The CBSC received 119 complaints about the broadcast, but only the Quebec Council of Gays and Lesbians (QCGL) and one other individual viewer requested that the CBSC investigate further. The complainants alleged that the comments were discriminatory towards homosexuals. The CBSC’s Quebec Regional Panel noted that “There would certainly have been better, safer, more tasteful ways for the broadcasters to have had their discussion on that subject [Weir’s costume and performance],” but the Panel concluded that the comments were not particularly negative and certainly not abusive on the basis of sexual orientation, as would be required to breach the Human Rights Clauses of the Canadian Association of Broadcasters’ (CAB) Code of Ethics and Equitable Portrayal Code. The Panel also observed that the list of identifiable groups in those clauses does not extend to sports figures or athletes.
The Panel reached a different conclusion with respect to the comments made on Dupont le midi. On February 19, 2010, host Stéphane Dupont stated that he could not understand why Mailhot and Goldberg’s comments had generated so much controversy because they had merely pointed out that there was [translation] “a queer in a sport for queers” [“un fif dans un sport de fifs”]. Dupont repeatedly used the words “fif” and “tapette” [“queer” and “fag”] to describe homosexuals in a derogatory tone throughout the discussion. The CBSC again received a complaint from the QCGL and a different individual audience member, both alleging that the comments were discriminatory.
The Quebec Panel found a violation of the Human Rights Clauses in this case because “the words and phrases and the tone of the host in enunciating them were scornful, derisive and denigrating.”

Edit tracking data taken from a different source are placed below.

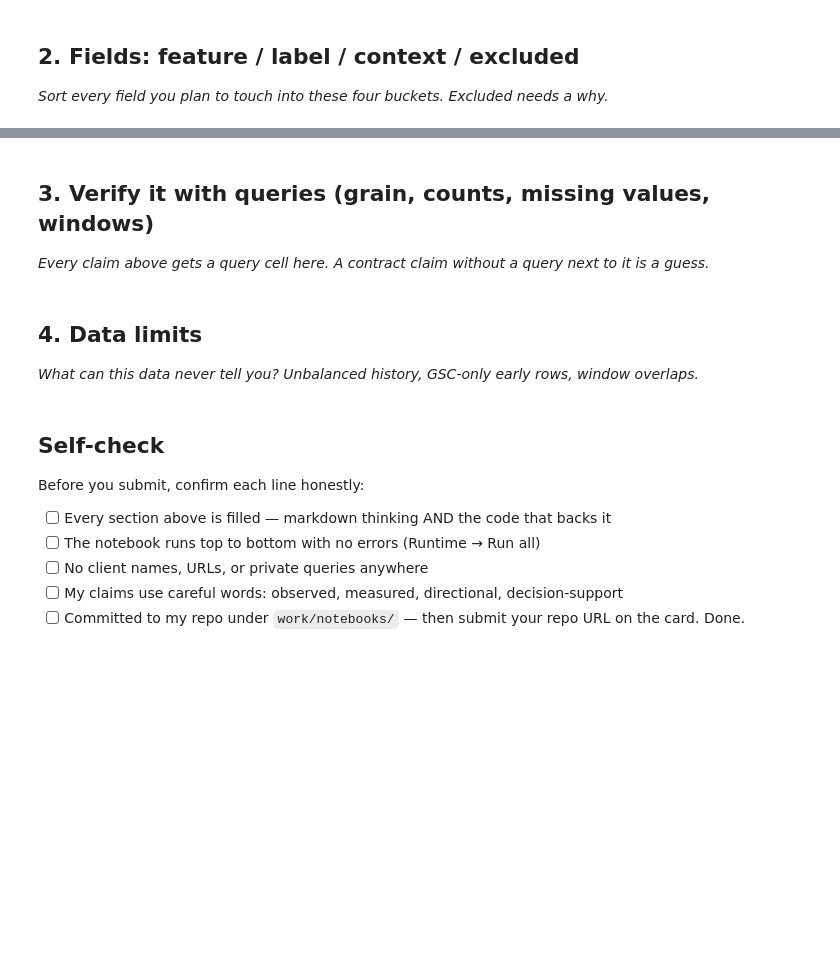
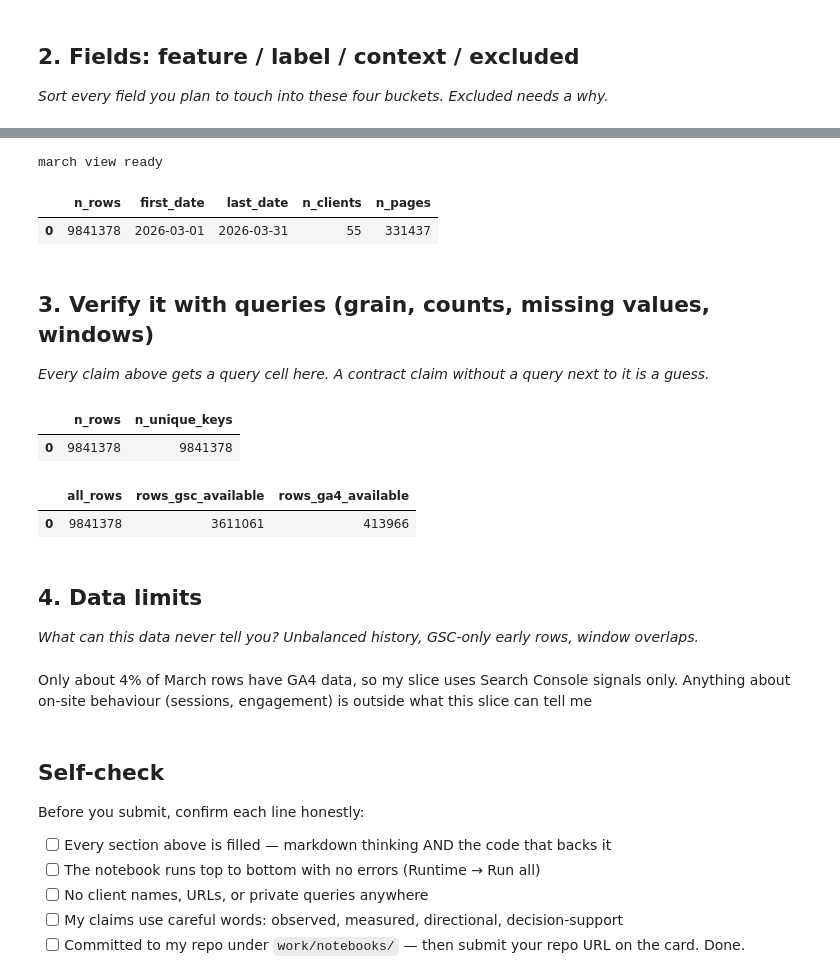
Before and after one commit to iankitthakur/flyrank-ml-internship, a Jupyter notebook: work/notebooks/w03_data_contract.ipynb, the cells around one changed output, grey strips where cells are left out. Drawn from its saved outputs; the diff is of its cells as text; code cells hidden in the pictures; blank space fills up the shorter version.

```diff
--- a/work/notebooks/w03_data_contract.ipynb
+++ b/work/notebooks/w03_data_contract.ipynb
@@ -23,3 +83,24 @@ This skeleton is yours to fill. Work the sections **in order** — each one has
+# %%
+con.execute(f"""
+CREATE OR REPLACE VIEW march AS
+SELECT * FROM read_parquet('{rel}/fact_content_daily_performance/month=2026-03/*.parquet')
+""")
+print("march view ready")
+# %% [output]
+march view ready
+# %%
+con.sql("""
+SELECT
+  COUNT(*) AS n_rows,
+  MIN(report_date) AS first_date,
+  MAX(report_date) AS last_date,
+  COUNT(DISTINCT client_hash_id) AS n_clients,
+  COUNT(DISTINCT content_hash_id) AS n_pages
+FROM march
+""").df()
+# %% [output]
+|  | n_rows | first_date | last_date | n_clients | n_pages |
+| 0 | 9841378 | 2026-03-01 | 2026-03-31 | 55 | 331437 |
 # %% [markdown]
 ## 3. Verify it with queries (grain, counts, missing values, windows)
 
@@ -27,6 +108,27 @@ This skeleton is yours to fill. Work the sections **in order** — each one has
 # %%
 # This cell is for CODE (numbers, a query, a check).
 # Write your text answer in the cell ABOVE this one — typing sentences here breaks Run All.
+# %%
+con.sql("""
+SELECT
+  COUNT(*) AS n_rows,
+  (SELECT COUNT(*) FROM (SELECT DISTINCT report_date, client_hash_id, content_hash_id FROM march)) AS n_unique_keys
+FROM march
+""").df()
+# %% [output]
+|  | n_rows | n_unique_keys |
+| 0 | 9841378 | 9841378 |
+# %%
+con.sql("""
+SELECT
+  COUNT(*) AS all_rows,
+  COUNT(*) FILTER (WHERE gsc_data_available IS TRUE) AS rows_gsc_available,
+  COUNT(*) FILTER (WHERE ga4_data_available IS TRUE) AS rows_ga4_available
+FROM march
+""").df()
+# %% [output]
+|  | all_rows | rows_gsc_available | rows_ga4_available |
+| 0 | 9841378 | 3611061 | 413966 |
 # %% [markdown]
 ## 4. Data limits
 
@@ -34,6 +136,8 @@ This skeleton is yours to fill. Work the sections **in order** — each one has
 # %%
 # This cell is for CODE (numbers, a query, a check).
 # Write your text answer in the cell ABOVE this one — typing sentences here breaks Run All.
+# %% [markdown]
+Only about 4% of March rows have GA4 data, so my slice uses Search Console signals only. Anything about on-site behaviour (sessions, engagement) is outside what this slice can tell me
 # %% [markdown]
 ## Self-check
 
```
Also changed, not shown: parts of 3 cells of this notebook.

Canada’s private broadcasters have themselves created industry standards in the form of Codes on ethics, equitable portrayal, television violence and journalistic independence by which they expect the members of their profession will abide. In 1990, they also created the CBSC, which is the self-regulatory body with the responsibility of administering those professional broadcast Codes and the pay television Codes, as well as the Code dealing with journalistic ethics created by the RTNDA – Association of Electronic Journalists in 1970. Nearly 760 radio stations, satellite radio services, television stations and specialty services from across Canada are members of the Council.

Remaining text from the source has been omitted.